Misapplied zoning rules and huge fees block antennas the size of pizza boxes.
By Robert McDowell
Marty Cooper stepped out of his office and onto a New York street corner, pulled out his phone, and made a call. It happens millions of times a day—but it didn’t then. It was April 3, 1973, and Mr. Cooper, now 89, was making the first call ever from a hand-held cellphone.
Forty-five years later, governmental obstacles threaten to block a new wave of wireless innovation, known as fifth generation or “5G.” It will multiply download speeds by at least 10 times, allowing wireless carriers to compete with cable companies for high-speed internet access. With superfast speeds and low lag times, 5G will enable advances in everything from driverless cars to the “tactile internet,” in which surgeons can perform operations and builders operate construction equipment remotely, and entertainment can include sensations beyond the audiovisual.
A 5G-enabled Internet of Things will connect people, data and new devices, creating a surge of economic growth. IHS Markit estimates that in the U.S. alone 5G will yield $719 billion in growth and 3.4 million new jobs by 2035. The world-wide figures could be as high as $3.5 trillion and 22 million jobs.
But to prepare for 5G, wireless carriers need to deploy thousands of “small cell” antennas, the size of pizza boxes. Even though small cells can fit invisibly on rooftops and lampposts, some state and local governments are acting as if they’re 100-foot towers.
In some places, outdated local requirements prohibit carriers from placing small cells in local rights-of-way and on government-owned utility poles. Zoning ordinances designed for much larger towers often require local zoning boards to approve small cells. Some localities refuse altogether to negotiate right-of-way access, while others impose prohibitive fees and other unreasonable conditions.
One Georgia municipality is considering an annual fee of $6,000 to attach a small cell to city-owned structures.

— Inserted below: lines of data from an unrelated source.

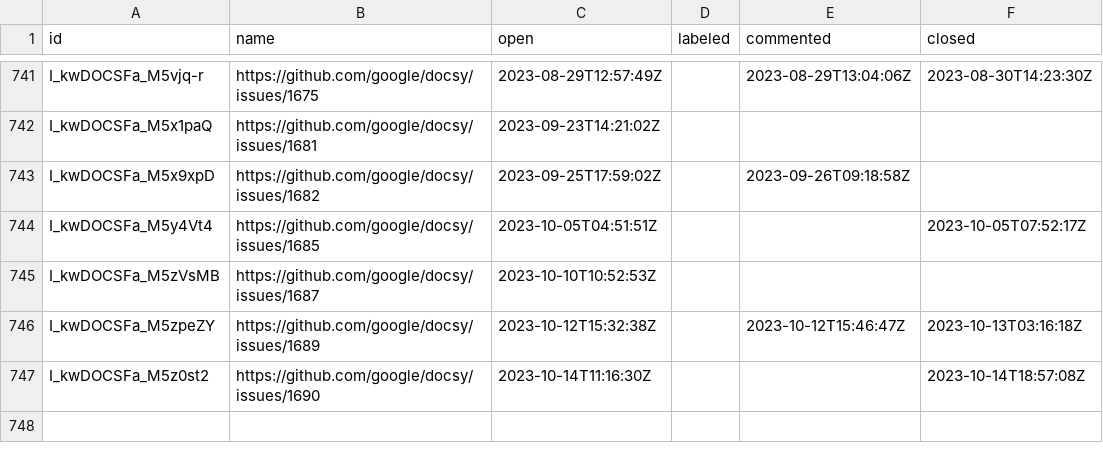
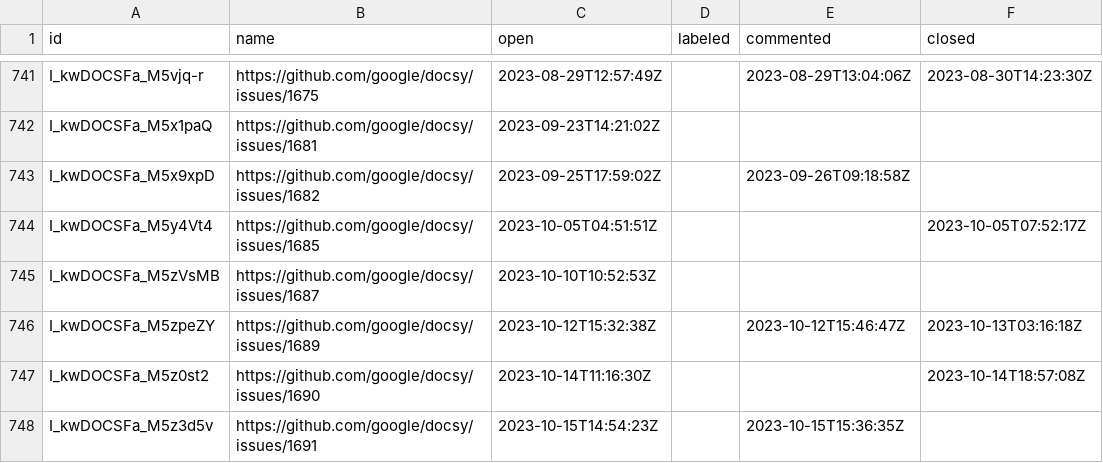
Before and after one commit to deining/docsy-metrics, a CSV file: data/google/docsy/issues.csv, drawn as a sheet; only a part is shown, gaps mark what is left out; the diff names each change by its address in the sheet, - before the commit and + after, or states it on an @@ line.

```diff
--- a/data/google/docsy/issues.csv
+++ b/data/google/docsy/issues.csv
+row 748: I_kwDOCSFa_M5z3d5v | https://github.com/google/docsy/issues/1691 | 2023-10-15T14:54:23Z |  | 2023-10-15T15:36:35Z
```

Three cities in California demand annual payments between $2,600 and $8,000 for each cell attached to a city-owned utility pole. Newport Beach, Calif., is charging $10,800.
More than a dozen states have approved laws to streamline regulations for small-cell installations. By capping municipal fees at reasonable levels—usually a few hundred dollars a cell—limiting review time, and allowing small cells in most public rights-of-way, these states are saying they want the benefits of the 5G revolution.
Most states, however, have declined to take constructive action, imperiling U.S. 5G leadership. But the Federal Communications Commission is showing a way out. On a party-line 3-2 vote in March, the FCC took its first step by exempting small cells from federal environmental and historic preservation reviews, streamlining small cell reviews on tribal lands, and setting a time-frame for FCC action. But the FCC hasn’t yet acted to curb state and local 5G internet “taxes” and needless delays. The commission may take these steps later this year, and it should act fast so the U.S. ensures its leadership and makes the visionary Marty Cooper proud.
Mr. McDowell, a former FCC commissioner (2006-13), is a partner at Cooley LLP and chief public policy adviser to Mobile Future.